*EXERCISE BRIEF:* Reply with one number only: the count of lines below that contain the word "VARCHAR".

Items from a data source:

* * * * *

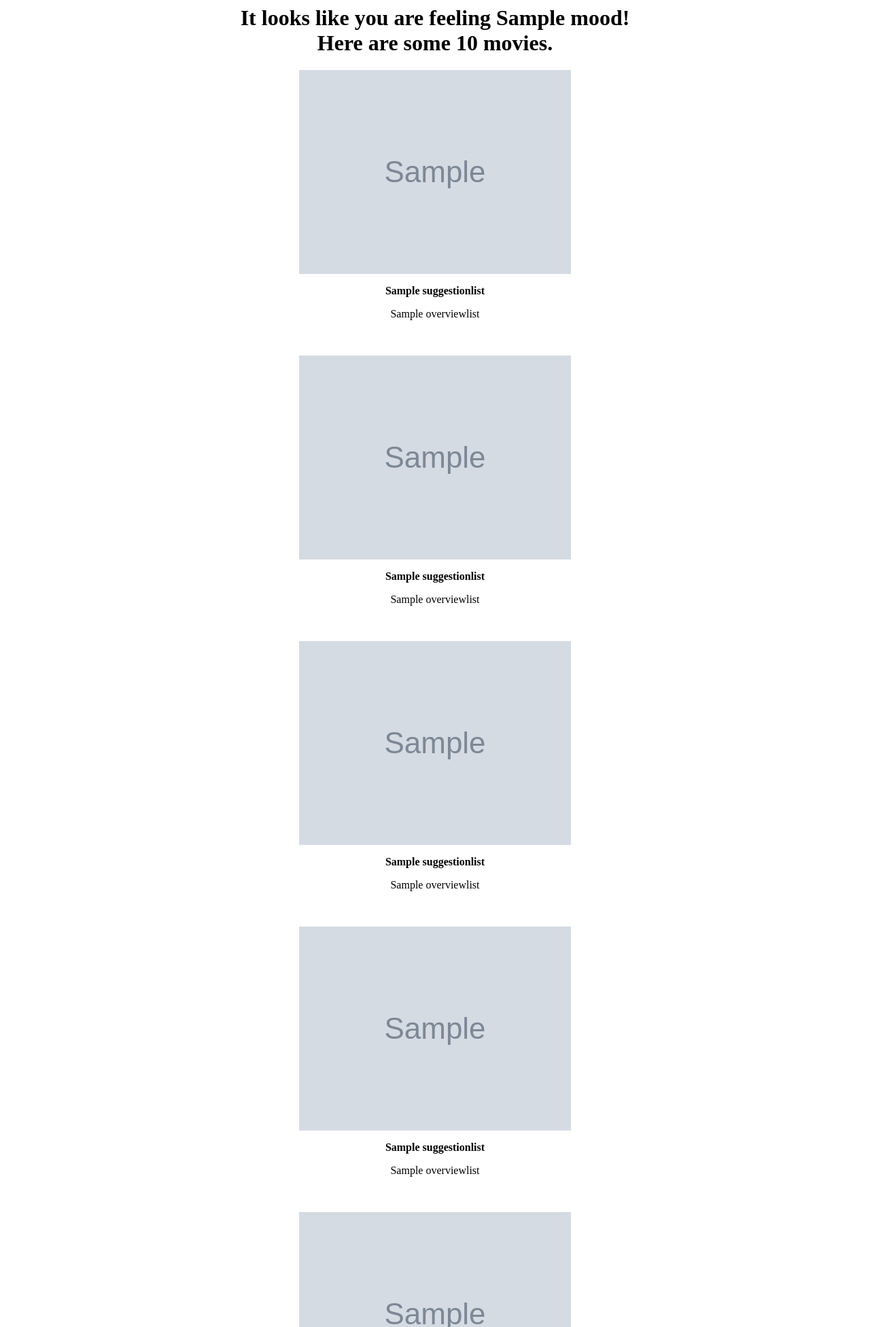
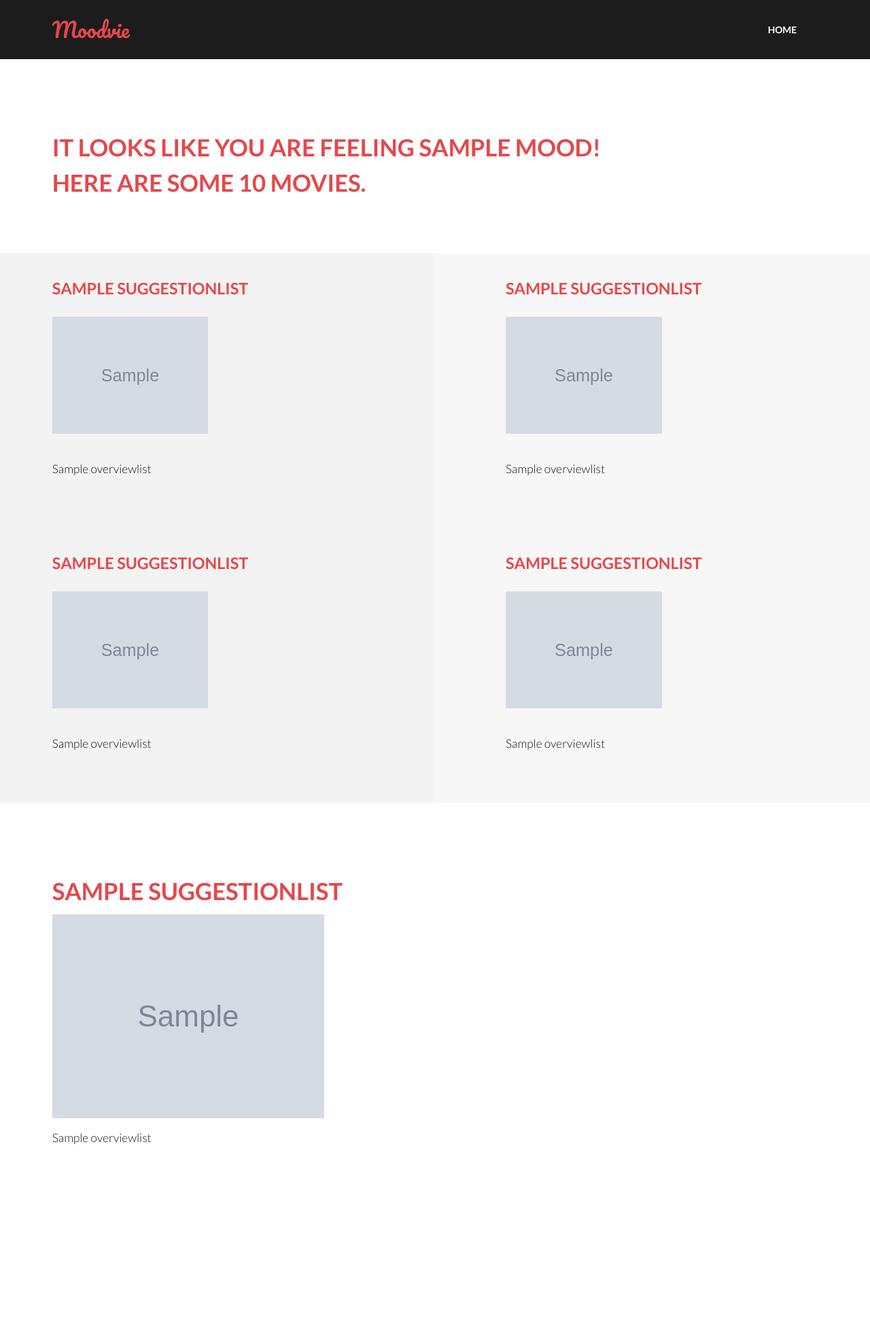
Before and after one commit to nikitapandya/CS411-MoodVie, a Flask app: template templates/results.html in a window 1280 px wide. Shown: the top 1952 px of the page at 68% size. After the commit the page ends 1683 px from the top, so only its background shows below. Run offline with Flask 2, Linux system fonts and the light colour scheme; the template is opened without the code that fills it: most values are stand-ins (such as "Sample title", 1, 10 or a date in 2020); grey boxes marked "Sample" are stand-in pictures; parts of the project's set-up code (start-up, migrations or seed data) failed here and were passed over.

Commit message:
init changes

```diff
--- a/app.py
+++ b/app.py
@@ -6,6 +6,7 @@ import urllib.request, urllib.parse, urllib.error, base64, sys
 import json
 import random
 from flask_sqlalchemy import SQLAlchemy
+from sqlalchemy.ext.declarative import declared_attr
 from flask_login import LoginManager, UserMixin, login_user, logout_user, current_user
 from oauth import OAuthSignIn
 from secret import Secret
@@ -87,19 +88,19 @@ class Suggestion(SuggestionMixin, db.Model):
     mood = db.Column(db.String(255))
     sugg1 = db.Column(db.String(255), unique=True)
     poster1 = db.Column(db.String(255), unique=True)
-    oView1 = db.Column(db.String(1024), unique=True)
+    oView1 = db.Column(db.VARCHAR, unique=True)
     sugg2 = db.Column(db.String(255), unique=True)
     poster2 = db.Column(db.String(255), unique=True)
-    oView2 = db.Column(db.String(1024), unique=True)
+    oView2 = db.Column(db.VARCHAR, unique=True)
     sugg3 = db.Column(db.String(255), unique=True)
     poster3 = db.Column(db.String(255), unique=True)
-    oView3 = db.Column(db.String(1024), unique=True)
+    oView3 = db.Column(db.VARCHAR, unique=True)
     sugg4 = db.Column(db.String(255), unique=True)
     poster4 = db.Column(db.String(255), unique=True)
-    oView4 = db.Column(db.String(1024), unique=True)
+    oView4 = db.Column(db.VARCHAR, unique=True)
     sugg5 = db.Column(db.String(255), unique=True)
     poster5 = db.Column(db.String(255), unique=True)
-    oView5 = db.Column(db.String(1024), unique=True)
+    oView5 = db.Column(db.VARCHAR, unique=True)
 
 @lm.user_loader
 def load_user(id):
@@ -115,6 +116,11 @@ def index():
 def logout():
     logout_user()
     return redirect(url_for('index'))
+
+
+@app.route('/index/')
+def back():
+    return render_template('index.html')
 
 
 @app.route('/authorize/<provider>')
--- a/templates/results.html
+++ b/templates/results.html
@@ -1,68 +1,113 @@
+<!DOCTYPE html>
 <html>
+
 <head> <title> Moodvie Results </title>
+    <meta charset="utf-8" />
+    <meta name="viewport" content="width=device-width, initial-scale=1, user-scalable=no" />
+    <link rel="stylesheet" href="./../static/styles/css/main.css" />
+
+
+<style>
+
+    img {
+        max-width: 50%;
+    }
+
+    #two {
+        padding: 2em 0;
+    }
+
+</style>
 
 </head>
 <body>
 
-<center>
-    <h1> It looks like you are feeling {{ mood }}! <br>
-        Here are some {{ genre }} movies.</h1>
+    <header id="header">
+        <div class="inner">
+                <a href="index.html" class="logo">Moodvie</a>
+               <nav id="nav">
+                 <form action="/index/" method="get">
+                     <input style="background-color:#1c1c1c" type=submit value="Home">
+                </form>
+               </nav>
+            </div>
+         </header>
 
-<div>
-    <img src = {{ posterlist[0] }}>
-    <p><b>{{ suggestionlist[0] }}</b></p>
-    <p>{{ overviewlist[0] }}</p>
-
-    <br>
-    <br>
-</div>
-
-<div class = "suggestion">
-    <img src = {{ posterlist[1] }}>
-    <p><b>{{ suggestionlist[1] }}</b></p>
-    <p>{{ overviewlist[1] }}</p>
-    <br>
-    <br>
-</div>
-
-<div class = "suggestion">
-    <img src = {{ posterlist[2] }}>
-    <p><b>{{ suggestionlist[2] }}</b></p>
-    <p>{{ overviewlist[2] }}</p>
-
-    <br>
-    <br>
-</div>
-
-<div class = "suggestion">
-    <img src = {{ posterlist[3] }}>
-    <p><b>{{ suggestionlist[3] }}</b></p>
-    <p>{{ overviewlist[3] }}</p>
-
-    <br>
-    <br>
-</div>
-
-<div class = "suggestion">
-    <img src = {{ posterlist[4] }}>
-    <p><b>{{ suggestionlist[4] }}</b></p>
-    <p>{{ overviewlist[4] }}</p>
-
-    <br>
-    <br>
-</div>
-
-<div class = "suggestion">
-    <img src = {{ posterlist[5] }}>
-    <p><b>{{ suggestionlist[5] }}</b></p>
-    <p>{{ overviewlist[5] }}</p>
+<!-- heading -->
+    <section id="one">
+        <div class="inner">
+            <header>
+                 <h1> It looks like you are feeling {{ mood }}! <br>  Here are some {{ genre }} movies.</h1>
+            </header>
+            </div>
+     </section>
 
 
-    <br>
-    <br>
+    <section id="two">
+        <div class="inner">
+            <article>
+                <div class="content">
+                    <header>
+                        <h3>{{ suggestionlist[0] }}</h3>
+                    </header>
+                    <div class="image fit">
+                         <img src = {{ posterlist[0] }}>
+                    </div>
+                    <p>{{ overviewlist[0] }}</p>
+                </div>
+            </article>
+            <article class="alt">
+                <div class="content">
+                    <header>
+                        <h3>{{ suggestionlist[1] }}</h3>
+                    </header>
+                    <div class="image fit">
+                        <img src = {{ posterlist[1] }}>
+                    </div>
+                    <p>{{ overviewlist[1] }}</p>
+                </div>
+            </article>
+        </div>
+    </section>
+    <section id="two">
+        <div class="inner">
+            <article>
+                <div class="content">
+                    <header>
+                        <h3>{{ suggestionlist[2] }}</h3>
+                    </header>
+                    <div class="image fit">
+                         <img src = {{ posterlist[2] }}>
+                    </div>
+                    <p>{{ overviewlist[2] }}</p>
+                </div>
+            </article>
+            <article class="alt">
+                <div class="content">
+                    <header>
+                        <h3>{{ suggestionlist[3] }}</h3>
+                    </header>
+                    <div class="image fit">
+                        <img src = {{ posterlist[3] }}>
+                    </div>
+                    <p>{{ overviewlist[3] }}</p>
+                </div>
+            </article>
+        </div>
+    </section>
 
-</div>
-</center>
+    <section id="one">
+    <div class="inner">
+        <header>
+             <h1> {{ suggestionlist[4] }}</h1>
+        </header>
+        <div class=" fit">
+            <img style="max-width: 50%" src = {{ posterlist[4] }}>
+        </div>
+        <p>{{ overviewlist[4] }}</p>
+        </div>
+     </section>
+
 </body>
 
 </html>
```
Also changed, not shown: templates/index.html (+13 -5 lines).
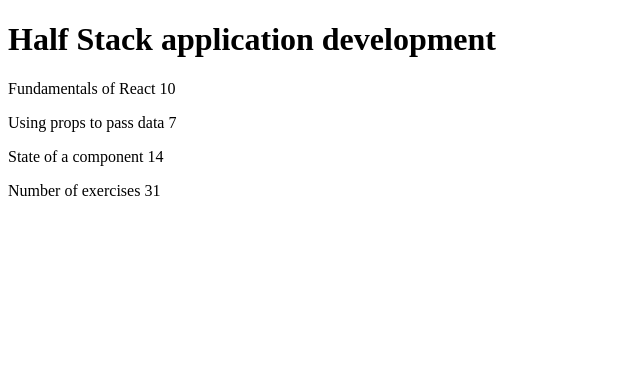
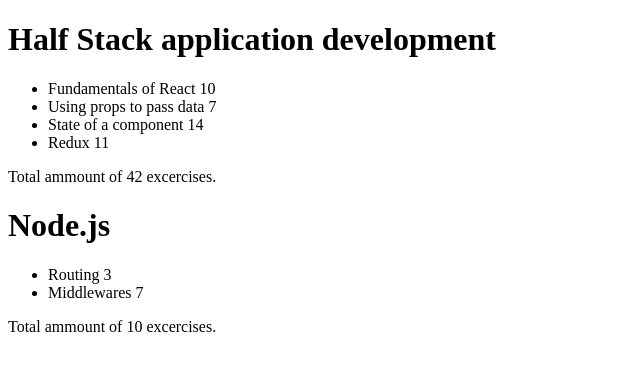
Before and after one commit to Echo203/fullStackOpen-exercises, a React (Create React App) app: page / in a window 1280 px wide. Shown: the top 370 px of the page, without its empty margins (0-640 px from the left). Built offline with nearby package versions, Linux system fonts and the light colour scheme.

Commit message:
All done for sure

```diff
--- a/src/App.js
+++ b/src/App.js
@@ -1,51 +1,16 @@
 import React from 'react'
-
-const Header = (props) => {
-  return (
-  <h1>{props.heading1}</h1>
-  )
-}
-
-const Part = (props) => {
-  return (
-    <p>
-      {props.part} {props.exercise}
-    </p>
-  )
-}
+import Note from './components/Note'
 
 
-const Content = (props) => {
-  return (
-    <>
-      <Part part={props.part1} exercise={props.exercise1} />
-      <Part part={props.part2} exercise={props.exercise2} />
-      <Part part={props.part3} exercise={props.exercise3} />
-    </>
-  )
-}
-
-const Total = (props) => {
-  return(
-    <p>Number of exercises {props.ex1 + props.ex2 + props.ex3}</p>
-  )
-}
-
-
-const App = () => {
-  const course = 'Half Stack application development'
-  const part1 = 'Fundamentals of React'
-  const exercises1 = 10
-  const part2 = 'Using props to pass data'
-  const exercises2 = 7
-  const part3 = 'State of a component'
-  const exercises3 = 14
+const App = ({notes}) => {
+  const important = () => notes.map(x => <Note key={x.id} content={x.content}/>)
 
   return (
     <div>
-      <Header heading1 = {course} />
-      <Content part1 = {part1} exercise1 = {exercises1} part2 = {part2} exercise2 = {exercises2} part3 = {part3} exercise3 = {exercises3}/>
-      <Total ex1 = {exercises1} ex2 = {exercises2} ex3 = {exercises3} />
+      <h1>Notes</h1>
+      <ul>
+        {important()}
+      </ul>
     </div>
   )
 }
--- a/src/index.js
+++ b/src/index.js
@@ -1,6 +1,60 @@
+import React from 'react'
+import Course from './components/Course'
 import ReactDOM from 'react-dom'
-import App from './App'
 
+const App = () => {
+  const courses = [
+    {
+      name: 'Half Stack application development',
+      id: 1,
+      parts: [
+        {
+          name: 'Fundamentals of React',
+          exercises: 10,
+          id: 1
+        },
+        {
+          name: 'Using props to pass data',
+          exercises: 7,
+          id: 2
+        },
+        {
+          name: 'State of a component',
+          exercises: 14,
+          id: 3
+        },
+        {
+          name: 'Redux',
+          exercises: 11,
+          id: 4
+        }
+      ]
+    },
+    {
+      name: 'Node.js',
+      id: 2,
+      parts: [
+        {
+          name: 'Routing',
+          exercises: 3,
+          id: 1
+        },
+        {
+          name: 'Middlewares',
+          exercises: 7,
+          id: 2
+        }
+      ]
+    }
+  ]
+
+
+
+
+  return courses.map((oneCourse) => <Course course={oneCourse} />)
+
+
+}
 ReactDOM.render(
   <App />,
   document.getElementById('root')
```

* * * * *

*WRITTEN REPLY:* 5